If that doesn't appeal, you could try alternative dispute resolution (ADR). This could be in the form of arbitration (where a neutral arbitrator decides the merit of each side's positions) or mediation (where a mediator facilitates a mutually acceptable compromise outcome through negotiation). I would advise against mediation as I believe your case is a strong one and therefore there is no point in reaching a compromise, which by definition will reduce the amount you may hope to get from the process. But bear in mind that ADR will not be appropriate if the magazine publisher refuses to take part. However, by making the offer, you may gain points with the court since it will be noted that you tried the alternatives first. You can get details about what ADR may be available locally through your nearest county court or Citizen's Advice Bureau.
So to summarise, do not go down this path, ultimately ending in court, unless a. you really feel the outcome will be worth the hassle and delay, and b. the amount you are seeking really justifies it. A moral victory which leaves you out of pocket, bruised, stressed and just as dissatisfied at the end, will be a hollow one.

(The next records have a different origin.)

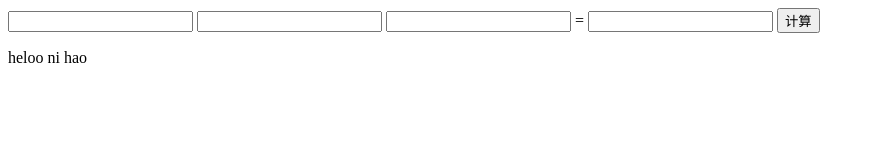
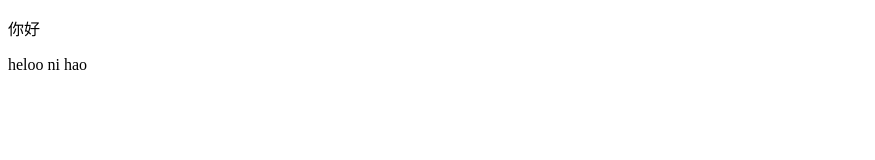
Before and after one commit to 330841299/330841299.github.io, a plain HTML site: page index.html in a window 1280 px wide. Shown: the whole page, without its empty margins (0-875 px from the left). Drawn offline with Linux system fonts and the light colour scheme.

Commit message:
Update index.html

```diff
--- a/index.html
+++ b/index.html
@@ -5,11 +5,7 @@
 	<title>Document</title>
 </head>
 <body>
-	<input class="input1" type="text" id="num1">
-	<input class="input2" type="text" id="sign">
-	<input class="input3" type="text" id="num2"> =
-	<input class="input4" type="text" id="result">
-	<input type="button"value="计算" class="btn">
+         <P>你好</P>
 
 	<p>heloo ni hao</p>
 
```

Posted: Tue May 28, 2013 8:34 pm
by AndyJ
Hi Kat,
By way of a follow-up, here is a very recent case which has some parallels with your own. It was heard in the Patents County Court rather than the small claims track and involves a photograph rather than a piece of art, but otherwise the similarities may be helpful in illustrating to the publisher the sort of costs he may face if you are forced to take him to court. This was not a full trial. The purpose of this hearing was to establish the figure for damages which were at issue, and there has been no finding as to whether there was infringement, although it seems fairly clear on the facts given that (as with your case) there was infringement and that a lack of knowledge on the part of the defendant is no defence. I suspect the defendant's legal team will be recommending that they settle the matter outside the court and thus avoid the additional legal costs resulting from a full trial.
Sheldon v Daybrook [2013] EWPCC 26.